── SUPPLIED INFORMATION

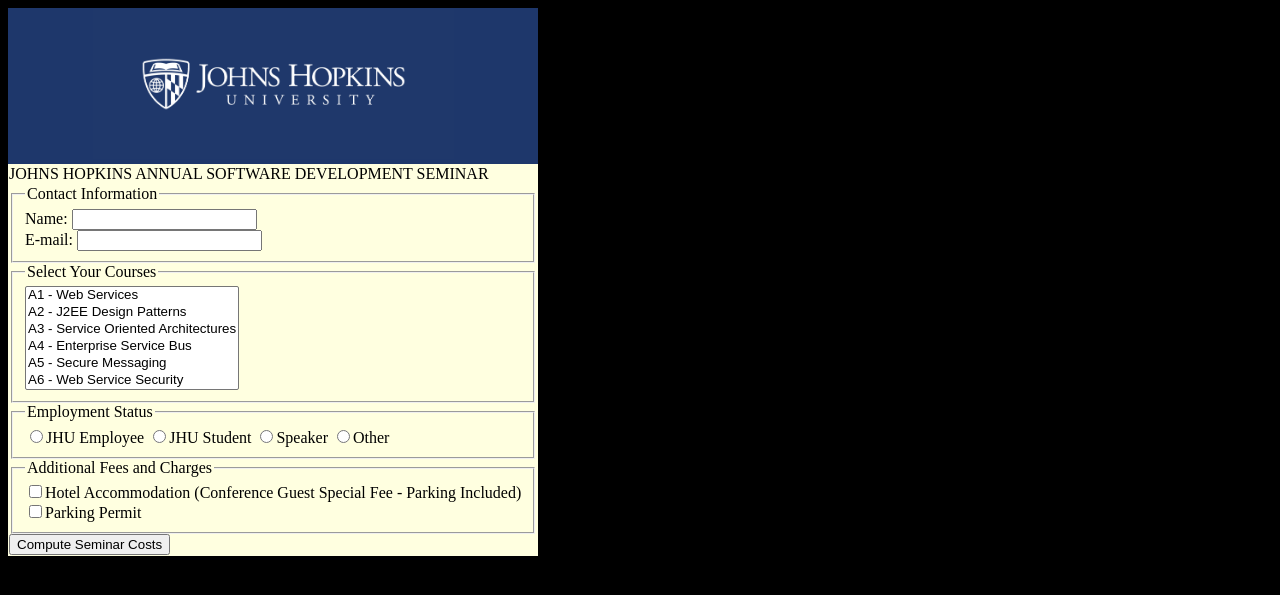
Repository: justinjwk/eclipse-workspace
Page: http://localhost/Homework2/
An editor plug-in stored every save of this project. The page is shown before and after the next save, followed by the edit.
The browser window is 1280 px wide. The pictures show the whole page.
The page is served by Tomcat 9.

Above is the page before, as saved 2019-06-12 03:13:24.

After the next save:
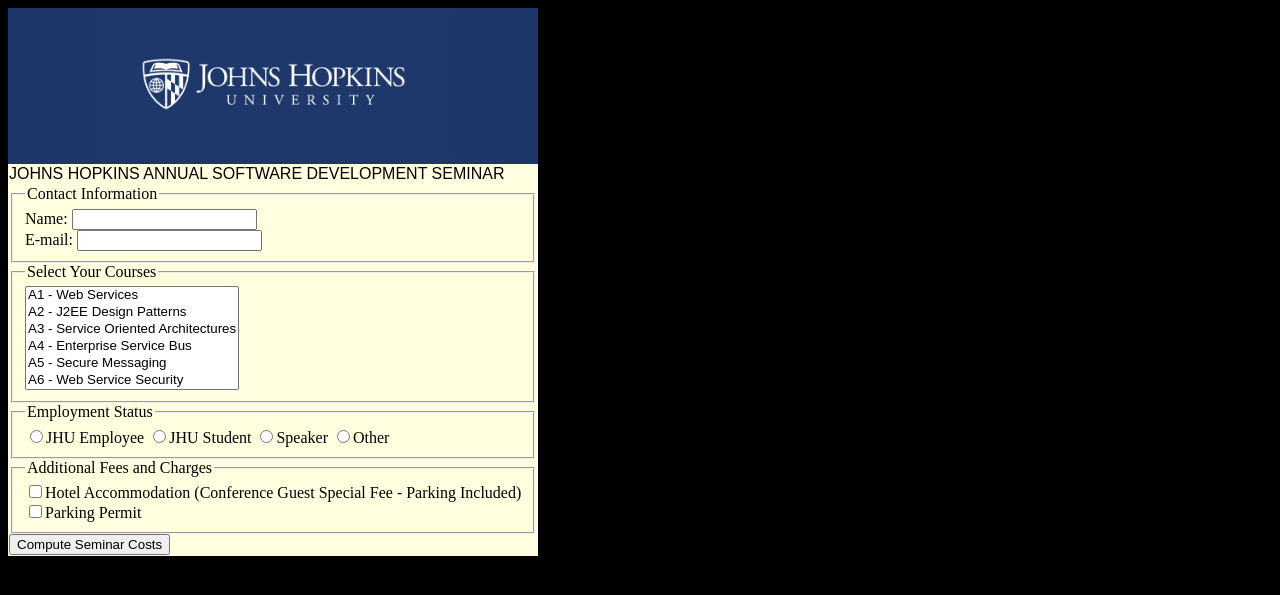
Saved 33 s later.
--- a/Homework2/WebContent/jkim342.css
+++ b/Homework2/WebContent/jkim342.css
@@ -11,6 +11,11 @@
 	text-align: left;
 }
 
+.tableHeader {
+	text-algin: center;
+	font-family: Arial;
+}
+
 th {
 	text-algin: center;
 	font-family: Arial;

────

▸ PROBLEM STATEMENT
Write out all the entries exactly, except for the pictures.

▸ YOUR SOLUTION
Repository: justinjwk/eclipse-workspace
Page: http://localhost/Homework2/
An editor plug-in stored every save of this project. The page is shown before and after the next save, followed by the edit.
The browser window is 1280 px wide. The pictures show the whole page.
The page is served by Tomcat 9.

Above is the page before, as saved 2019-06-12 03:13:24.

After the next save:
Saved 33 s later.
--- a/Homework2/WebContent/jkim342.css
+++ b/Homework2/WebContent/jkim342.css
@@ -11,6 +11,11 @@
 	text-align: left;
 }
 
+.tableHeader {
+	text-algin: center;
+	font-family: Arial;
+}
+
 th {
 	text-algin: center;
 	font-family: Arial;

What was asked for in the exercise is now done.